== RECORDED INFORMATION
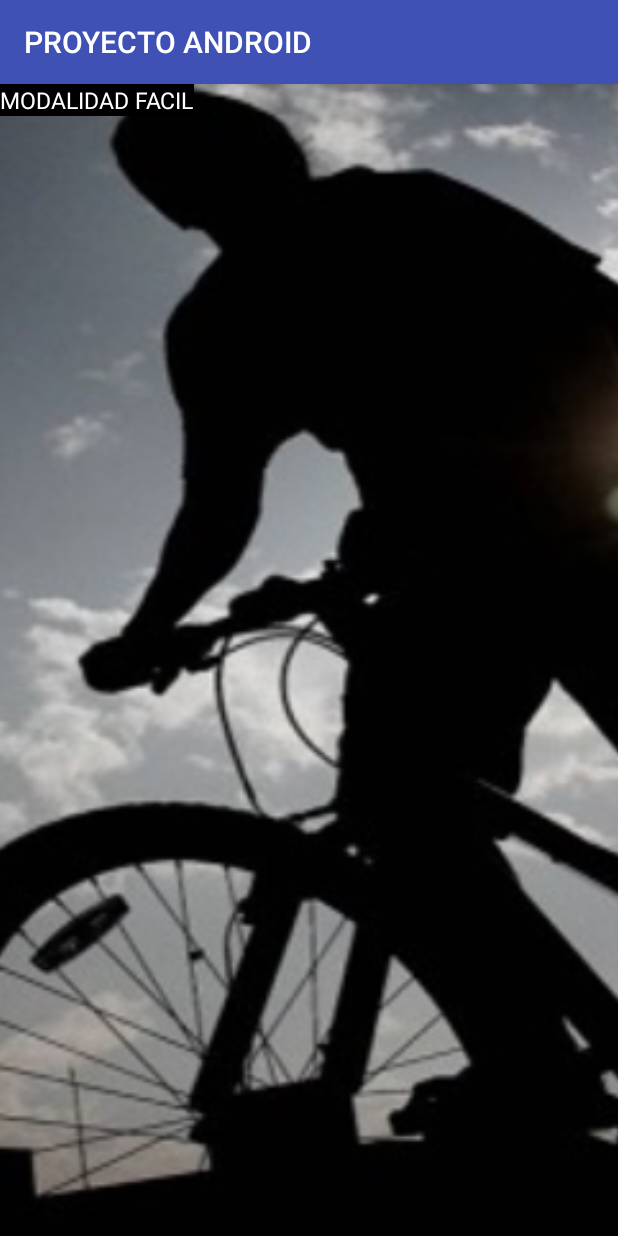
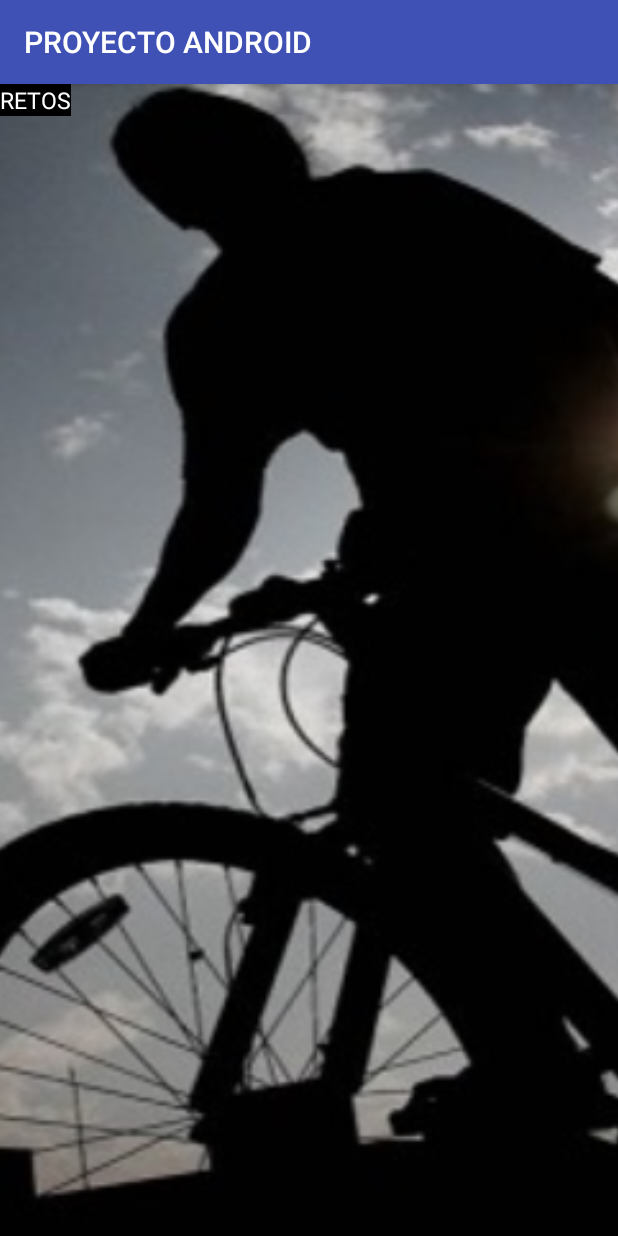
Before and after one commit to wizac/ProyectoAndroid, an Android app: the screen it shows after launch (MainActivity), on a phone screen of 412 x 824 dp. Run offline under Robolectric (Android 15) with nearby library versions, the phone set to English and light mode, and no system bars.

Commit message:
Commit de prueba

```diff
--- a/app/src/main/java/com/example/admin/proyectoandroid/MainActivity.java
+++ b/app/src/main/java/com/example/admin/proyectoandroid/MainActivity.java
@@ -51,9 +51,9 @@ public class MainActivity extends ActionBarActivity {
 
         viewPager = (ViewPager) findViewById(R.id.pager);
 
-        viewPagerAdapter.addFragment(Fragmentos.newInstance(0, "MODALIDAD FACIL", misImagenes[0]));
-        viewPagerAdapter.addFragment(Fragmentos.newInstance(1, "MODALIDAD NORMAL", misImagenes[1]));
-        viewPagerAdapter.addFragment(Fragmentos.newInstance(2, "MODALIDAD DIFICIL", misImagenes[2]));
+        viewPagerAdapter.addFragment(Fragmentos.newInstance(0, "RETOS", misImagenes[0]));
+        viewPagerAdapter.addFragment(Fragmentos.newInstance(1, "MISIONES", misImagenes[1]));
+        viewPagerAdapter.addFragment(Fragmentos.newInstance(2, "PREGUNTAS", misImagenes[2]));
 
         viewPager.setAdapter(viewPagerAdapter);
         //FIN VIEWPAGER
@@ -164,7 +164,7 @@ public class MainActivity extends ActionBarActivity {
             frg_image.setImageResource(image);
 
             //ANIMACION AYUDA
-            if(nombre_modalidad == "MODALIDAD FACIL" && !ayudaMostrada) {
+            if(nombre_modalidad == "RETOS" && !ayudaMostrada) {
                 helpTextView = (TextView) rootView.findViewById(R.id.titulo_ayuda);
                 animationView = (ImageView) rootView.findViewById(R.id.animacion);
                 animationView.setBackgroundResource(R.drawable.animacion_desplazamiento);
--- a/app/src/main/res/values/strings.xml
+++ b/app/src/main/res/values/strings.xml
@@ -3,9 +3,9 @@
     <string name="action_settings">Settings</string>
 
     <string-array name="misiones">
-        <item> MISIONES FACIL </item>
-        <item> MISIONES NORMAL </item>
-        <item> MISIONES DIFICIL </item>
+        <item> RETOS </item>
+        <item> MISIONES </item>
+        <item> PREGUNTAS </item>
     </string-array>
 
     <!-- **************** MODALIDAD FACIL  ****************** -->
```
====
== RECORDED INFORMATION
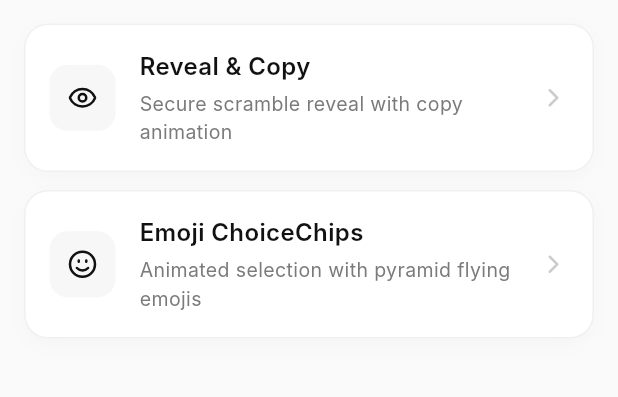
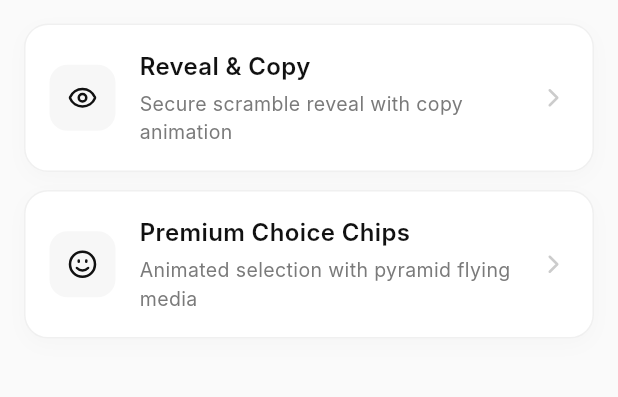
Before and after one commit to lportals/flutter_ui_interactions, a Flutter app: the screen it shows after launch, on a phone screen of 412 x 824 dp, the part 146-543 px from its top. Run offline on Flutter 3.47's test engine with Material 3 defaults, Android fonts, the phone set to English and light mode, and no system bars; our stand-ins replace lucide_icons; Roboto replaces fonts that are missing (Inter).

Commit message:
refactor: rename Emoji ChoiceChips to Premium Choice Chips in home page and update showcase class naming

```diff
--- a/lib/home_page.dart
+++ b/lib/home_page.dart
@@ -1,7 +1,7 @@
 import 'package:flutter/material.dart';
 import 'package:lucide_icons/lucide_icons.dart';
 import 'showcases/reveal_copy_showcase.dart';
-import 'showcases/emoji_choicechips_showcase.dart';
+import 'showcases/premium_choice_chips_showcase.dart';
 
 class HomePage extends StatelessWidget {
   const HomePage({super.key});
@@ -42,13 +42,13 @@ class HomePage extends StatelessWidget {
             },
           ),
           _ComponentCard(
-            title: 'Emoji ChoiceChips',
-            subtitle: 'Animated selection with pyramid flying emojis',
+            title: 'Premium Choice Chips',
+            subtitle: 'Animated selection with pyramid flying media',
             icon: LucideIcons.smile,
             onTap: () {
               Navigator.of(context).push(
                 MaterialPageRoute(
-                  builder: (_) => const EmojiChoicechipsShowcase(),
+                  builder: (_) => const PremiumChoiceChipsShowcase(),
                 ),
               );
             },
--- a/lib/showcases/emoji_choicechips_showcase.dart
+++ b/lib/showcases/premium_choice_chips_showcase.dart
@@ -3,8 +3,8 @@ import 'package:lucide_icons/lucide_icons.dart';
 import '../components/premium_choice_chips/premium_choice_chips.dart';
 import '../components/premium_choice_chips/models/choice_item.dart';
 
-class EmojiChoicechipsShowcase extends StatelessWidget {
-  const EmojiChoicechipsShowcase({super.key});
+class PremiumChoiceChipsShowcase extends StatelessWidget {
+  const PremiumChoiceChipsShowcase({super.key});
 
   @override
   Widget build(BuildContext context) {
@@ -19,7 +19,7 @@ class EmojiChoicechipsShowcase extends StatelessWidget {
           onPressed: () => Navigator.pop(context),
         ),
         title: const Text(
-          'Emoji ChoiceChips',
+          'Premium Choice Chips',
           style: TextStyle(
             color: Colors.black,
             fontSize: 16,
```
====
== RECORDED INFORMATION
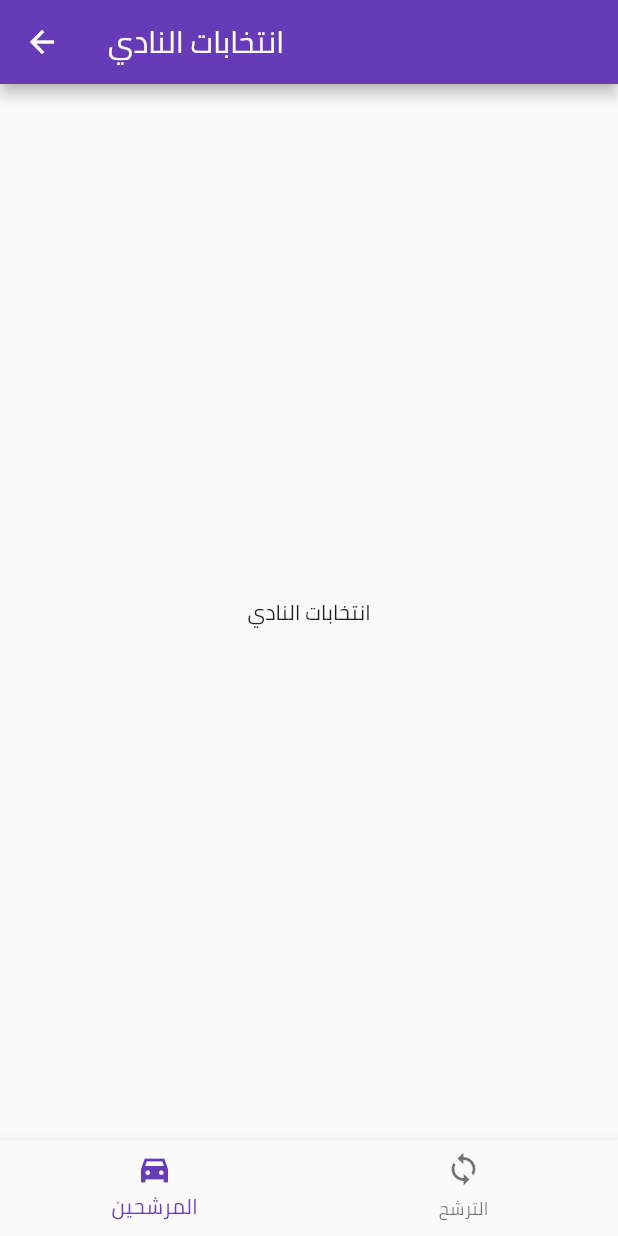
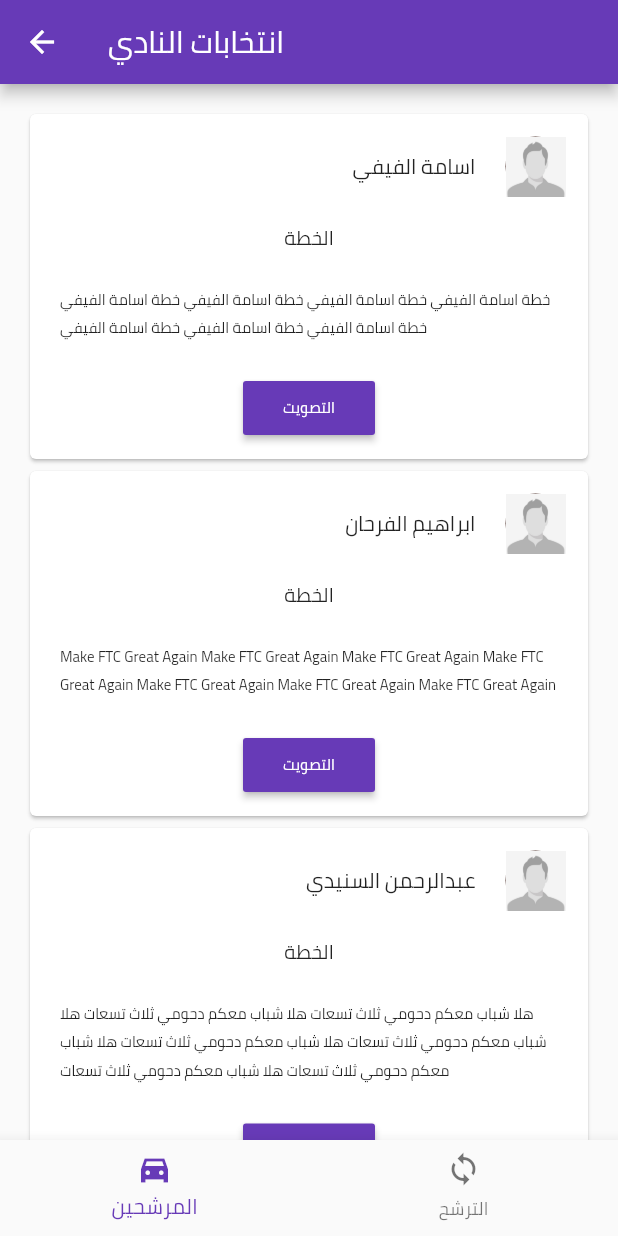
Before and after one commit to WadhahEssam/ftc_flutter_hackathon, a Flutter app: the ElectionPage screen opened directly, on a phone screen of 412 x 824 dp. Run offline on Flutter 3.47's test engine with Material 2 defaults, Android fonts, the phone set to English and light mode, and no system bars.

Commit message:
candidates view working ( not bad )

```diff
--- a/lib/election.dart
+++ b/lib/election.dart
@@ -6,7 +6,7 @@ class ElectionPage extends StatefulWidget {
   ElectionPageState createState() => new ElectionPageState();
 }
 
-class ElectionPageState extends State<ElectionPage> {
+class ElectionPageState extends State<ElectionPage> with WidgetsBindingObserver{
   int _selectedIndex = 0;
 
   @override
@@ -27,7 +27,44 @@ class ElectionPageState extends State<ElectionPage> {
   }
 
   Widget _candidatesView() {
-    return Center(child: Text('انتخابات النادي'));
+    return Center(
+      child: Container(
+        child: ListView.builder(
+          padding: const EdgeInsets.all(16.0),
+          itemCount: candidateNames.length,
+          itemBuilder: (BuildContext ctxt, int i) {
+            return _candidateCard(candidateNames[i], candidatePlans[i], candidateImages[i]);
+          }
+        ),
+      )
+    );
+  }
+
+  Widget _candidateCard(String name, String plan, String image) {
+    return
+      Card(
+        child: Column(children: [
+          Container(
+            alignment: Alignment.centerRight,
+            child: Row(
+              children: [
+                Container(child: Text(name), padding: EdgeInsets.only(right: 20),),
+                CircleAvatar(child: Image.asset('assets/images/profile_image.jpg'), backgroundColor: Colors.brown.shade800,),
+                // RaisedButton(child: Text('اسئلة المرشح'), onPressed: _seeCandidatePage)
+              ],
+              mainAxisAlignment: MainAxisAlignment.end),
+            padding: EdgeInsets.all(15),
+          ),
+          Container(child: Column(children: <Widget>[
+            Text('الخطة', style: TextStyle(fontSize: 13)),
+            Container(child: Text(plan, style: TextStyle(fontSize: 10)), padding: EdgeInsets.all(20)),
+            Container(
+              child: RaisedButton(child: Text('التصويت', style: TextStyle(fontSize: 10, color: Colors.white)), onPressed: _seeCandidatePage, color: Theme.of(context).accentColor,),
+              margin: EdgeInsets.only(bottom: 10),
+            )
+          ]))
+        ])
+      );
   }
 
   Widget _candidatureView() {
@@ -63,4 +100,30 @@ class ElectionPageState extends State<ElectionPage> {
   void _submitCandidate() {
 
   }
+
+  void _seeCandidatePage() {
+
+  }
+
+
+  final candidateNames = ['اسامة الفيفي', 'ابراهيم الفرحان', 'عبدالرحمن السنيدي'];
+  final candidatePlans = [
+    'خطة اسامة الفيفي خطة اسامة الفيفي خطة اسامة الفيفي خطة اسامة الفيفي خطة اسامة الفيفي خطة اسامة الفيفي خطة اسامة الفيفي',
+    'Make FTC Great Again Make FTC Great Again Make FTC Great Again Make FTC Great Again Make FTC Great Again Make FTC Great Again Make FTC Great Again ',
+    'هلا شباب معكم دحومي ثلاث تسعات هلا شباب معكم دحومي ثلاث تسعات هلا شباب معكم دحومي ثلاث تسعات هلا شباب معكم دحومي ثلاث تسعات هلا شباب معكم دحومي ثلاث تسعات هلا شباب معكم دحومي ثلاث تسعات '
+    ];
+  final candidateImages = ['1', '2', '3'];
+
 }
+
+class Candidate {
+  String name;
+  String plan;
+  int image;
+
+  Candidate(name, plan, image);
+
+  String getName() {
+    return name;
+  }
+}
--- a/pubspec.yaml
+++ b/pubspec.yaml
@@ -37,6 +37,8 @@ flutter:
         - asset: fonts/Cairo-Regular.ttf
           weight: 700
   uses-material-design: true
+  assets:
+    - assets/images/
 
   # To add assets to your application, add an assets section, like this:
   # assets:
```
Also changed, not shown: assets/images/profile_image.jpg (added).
====
> PROBLEM DETAILS
Only the lines above that hold "return" are wanted. Show every one of them.

> TASK RESULT
-    return Center(child: Text('انتخابات النادي'));
+    return Center(
+            return _candidateCard(candidateNames[i], candidatePlans[i], candidateImages[i]);
+    return
+    return name;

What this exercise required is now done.